> _MATERIAL FOR THIS EXERCISE_:
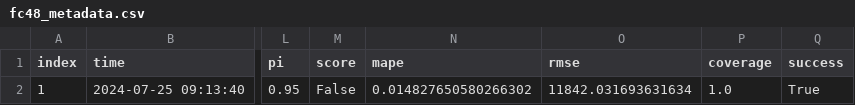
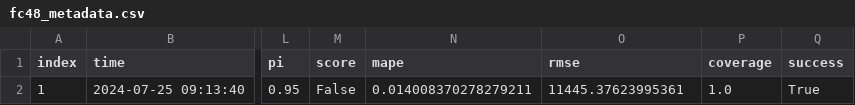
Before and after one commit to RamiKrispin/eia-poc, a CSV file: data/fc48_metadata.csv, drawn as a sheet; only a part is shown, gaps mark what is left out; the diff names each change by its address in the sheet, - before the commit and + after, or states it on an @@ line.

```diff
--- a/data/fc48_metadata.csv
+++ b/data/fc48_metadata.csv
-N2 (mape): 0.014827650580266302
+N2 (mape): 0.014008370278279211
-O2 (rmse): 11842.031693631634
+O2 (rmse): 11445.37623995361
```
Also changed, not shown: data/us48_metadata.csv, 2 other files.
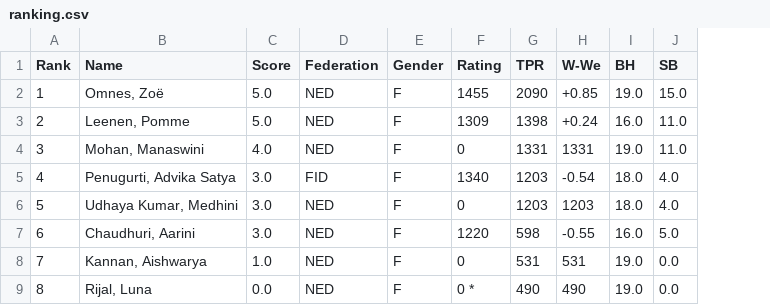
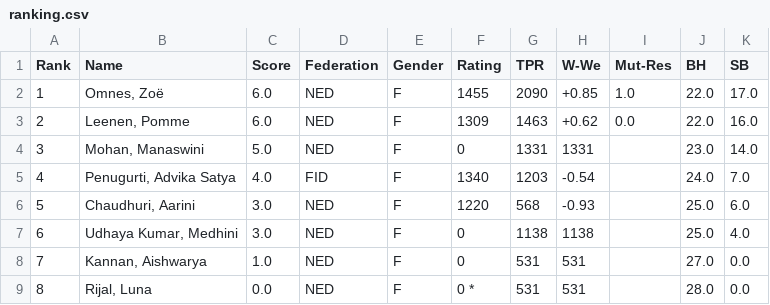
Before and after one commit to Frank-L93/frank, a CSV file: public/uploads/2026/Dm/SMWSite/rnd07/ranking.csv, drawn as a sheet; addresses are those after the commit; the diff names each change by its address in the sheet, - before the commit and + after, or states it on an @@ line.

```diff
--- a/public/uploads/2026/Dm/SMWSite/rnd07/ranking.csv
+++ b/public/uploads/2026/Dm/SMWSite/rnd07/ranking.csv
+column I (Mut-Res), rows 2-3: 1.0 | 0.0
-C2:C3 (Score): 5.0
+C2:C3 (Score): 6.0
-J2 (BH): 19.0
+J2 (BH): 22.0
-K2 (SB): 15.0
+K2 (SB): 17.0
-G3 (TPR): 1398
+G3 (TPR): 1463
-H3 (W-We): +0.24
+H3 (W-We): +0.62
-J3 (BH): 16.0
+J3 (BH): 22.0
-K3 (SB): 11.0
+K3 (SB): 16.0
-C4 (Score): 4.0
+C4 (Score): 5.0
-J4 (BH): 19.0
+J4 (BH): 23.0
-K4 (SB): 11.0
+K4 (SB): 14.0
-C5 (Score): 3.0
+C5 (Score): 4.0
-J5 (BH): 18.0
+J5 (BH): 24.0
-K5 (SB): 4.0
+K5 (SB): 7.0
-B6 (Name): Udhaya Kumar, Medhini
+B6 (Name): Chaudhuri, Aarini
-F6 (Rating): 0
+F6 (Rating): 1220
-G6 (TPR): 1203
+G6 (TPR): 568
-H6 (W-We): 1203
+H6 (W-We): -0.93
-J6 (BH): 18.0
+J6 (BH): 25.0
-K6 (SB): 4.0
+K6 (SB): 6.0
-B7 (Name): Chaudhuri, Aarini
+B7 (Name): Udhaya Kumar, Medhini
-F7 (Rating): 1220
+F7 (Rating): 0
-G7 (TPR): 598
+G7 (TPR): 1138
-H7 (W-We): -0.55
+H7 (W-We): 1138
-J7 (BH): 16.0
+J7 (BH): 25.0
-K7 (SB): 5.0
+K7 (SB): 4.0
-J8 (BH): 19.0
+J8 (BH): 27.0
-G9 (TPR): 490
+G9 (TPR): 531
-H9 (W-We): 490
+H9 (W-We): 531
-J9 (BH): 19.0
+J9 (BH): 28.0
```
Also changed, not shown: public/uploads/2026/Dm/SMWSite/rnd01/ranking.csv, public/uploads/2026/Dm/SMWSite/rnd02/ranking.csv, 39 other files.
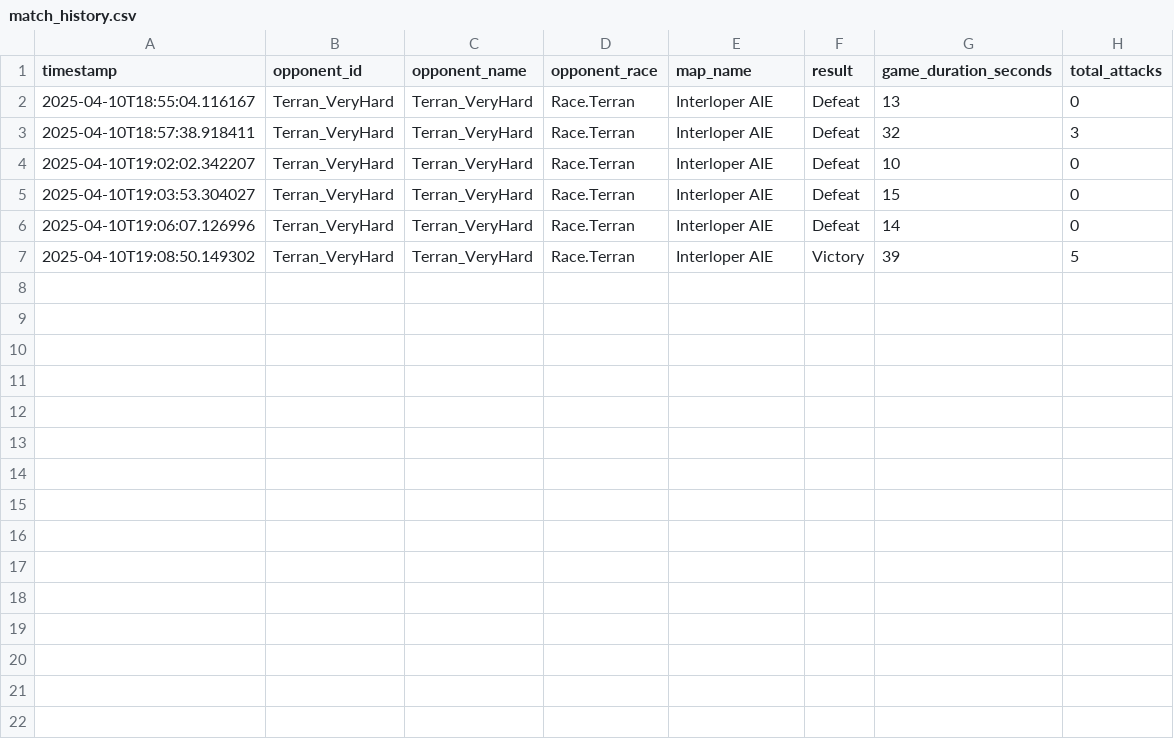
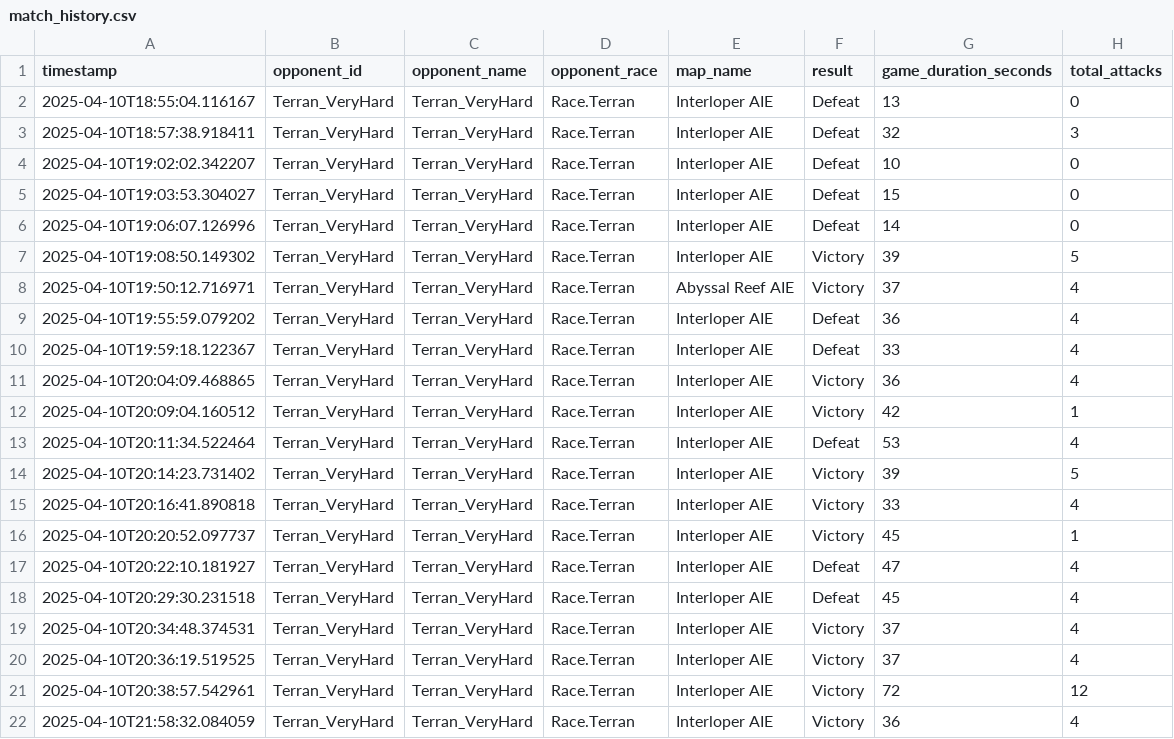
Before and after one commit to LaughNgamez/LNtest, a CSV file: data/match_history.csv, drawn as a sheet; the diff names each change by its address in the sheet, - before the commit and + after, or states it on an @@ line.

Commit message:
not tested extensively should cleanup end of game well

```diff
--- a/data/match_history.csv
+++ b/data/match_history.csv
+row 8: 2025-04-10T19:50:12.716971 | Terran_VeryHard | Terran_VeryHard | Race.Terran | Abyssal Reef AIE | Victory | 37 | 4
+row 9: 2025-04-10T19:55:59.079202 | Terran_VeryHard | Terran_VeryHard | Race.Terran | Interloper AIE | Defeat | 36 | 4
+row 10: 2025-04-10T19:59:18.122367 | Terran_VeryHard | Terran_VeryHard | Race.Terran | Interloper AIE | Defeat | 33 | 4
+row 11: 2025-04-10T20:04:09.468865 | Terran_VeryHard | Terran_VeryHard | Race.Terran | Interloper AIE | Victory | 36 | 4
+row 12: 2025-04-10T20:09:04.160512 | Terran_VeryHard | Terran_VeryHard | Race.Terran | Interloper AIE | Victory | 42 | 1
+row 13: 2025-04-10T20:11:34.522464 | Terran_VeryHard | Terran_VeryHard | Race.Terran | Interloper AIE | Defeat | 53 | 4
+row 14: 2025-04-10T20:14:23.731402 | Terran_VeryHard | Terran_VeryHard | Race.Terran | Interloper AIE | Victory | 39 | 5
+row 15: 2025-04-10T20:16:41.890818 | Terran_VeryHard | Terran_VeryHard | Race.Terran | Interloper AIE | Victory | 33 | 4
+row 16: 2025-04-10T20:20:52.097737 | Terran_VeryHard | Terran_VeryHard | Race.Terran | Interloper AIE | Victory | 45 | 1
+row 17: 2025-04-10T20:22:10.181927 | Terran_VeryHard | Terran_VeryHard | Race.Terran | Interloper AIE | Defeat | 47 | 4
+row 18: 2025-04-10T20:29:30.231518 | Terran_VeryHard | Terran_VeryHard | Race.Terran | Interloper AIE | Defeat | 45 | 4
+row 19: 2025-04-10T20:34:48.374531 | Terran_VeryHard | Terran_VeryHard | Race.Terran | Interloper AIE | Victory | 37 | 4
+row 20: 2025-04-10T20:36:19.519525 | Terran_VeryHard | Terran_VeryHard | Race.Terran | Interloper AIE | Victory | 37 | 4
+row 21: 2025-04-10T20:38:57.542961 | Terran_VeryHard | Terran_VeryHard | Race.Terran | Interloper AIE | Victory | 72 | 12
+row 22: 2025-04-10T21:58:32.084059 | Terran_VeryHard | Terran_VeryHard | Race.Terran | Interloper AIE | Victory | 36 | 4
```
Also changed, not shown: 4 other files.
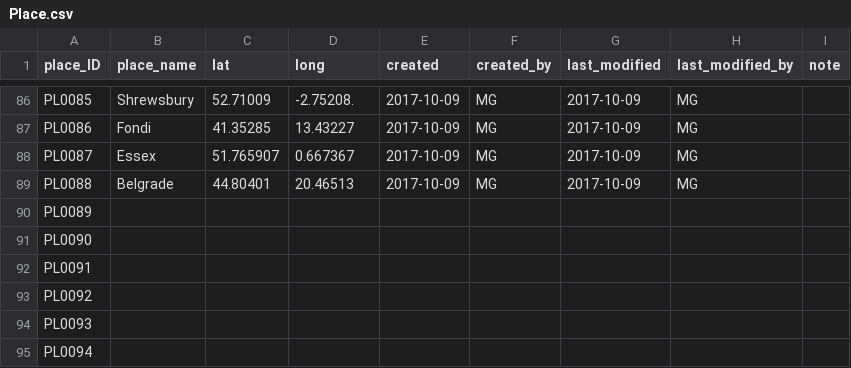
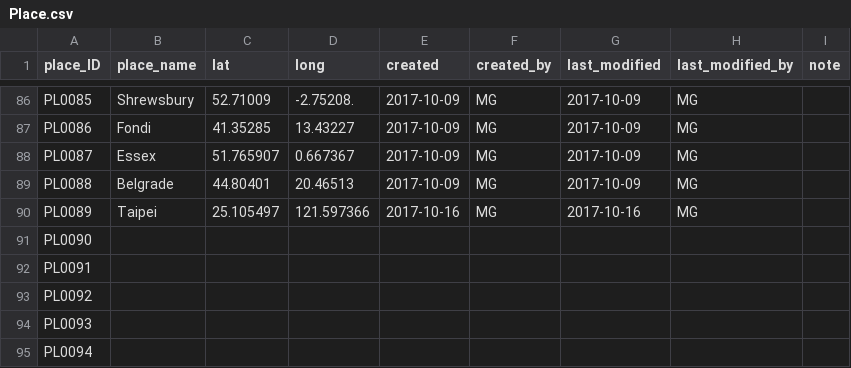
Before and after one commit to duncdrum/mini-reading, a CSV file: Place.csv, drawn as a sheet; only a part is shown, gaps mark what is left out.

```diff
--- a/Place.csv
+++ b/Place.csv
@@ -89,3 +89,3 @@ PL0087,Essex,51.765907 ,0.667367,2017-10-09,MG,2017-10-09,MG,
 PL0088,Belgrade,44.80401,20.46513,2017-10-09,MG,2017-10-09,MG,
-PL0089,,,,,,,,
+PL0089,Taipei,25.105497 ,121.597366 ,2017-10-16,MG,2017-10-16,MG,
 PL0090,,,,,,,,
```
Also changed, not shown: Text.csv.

> _WHAT IS REQUIRED_: Please output exactly the lines of the data above, from its first line through the line with "Also changed, not shown: data/us48_metadata.csv, 2", and nothing else; drop the pictures.

> _EXERCISE OUTPUT_:
Before and after one commit to RamiKrispin/eia-poc, a CSV file: data/fc48_metadata.csv, drawn as a sheet; only a part is shown, gaps mark what is left out; the diff names each change by its address in the sheet, - before the commit and + after, or states it on an @@ line.

```diff
--- a/data/fc48_metadata.csv
+++ b/data/fc48_metadata.csv
-N2 (mape): 0.014827650580266302
+N2 (mape): 0.014008370278279211
-O2 (rmse): 11842.031693631634
+O2 (rmse): 11445.37623995361
```
Also changed, not shown: data/us48_metadata.csv, 2 other files.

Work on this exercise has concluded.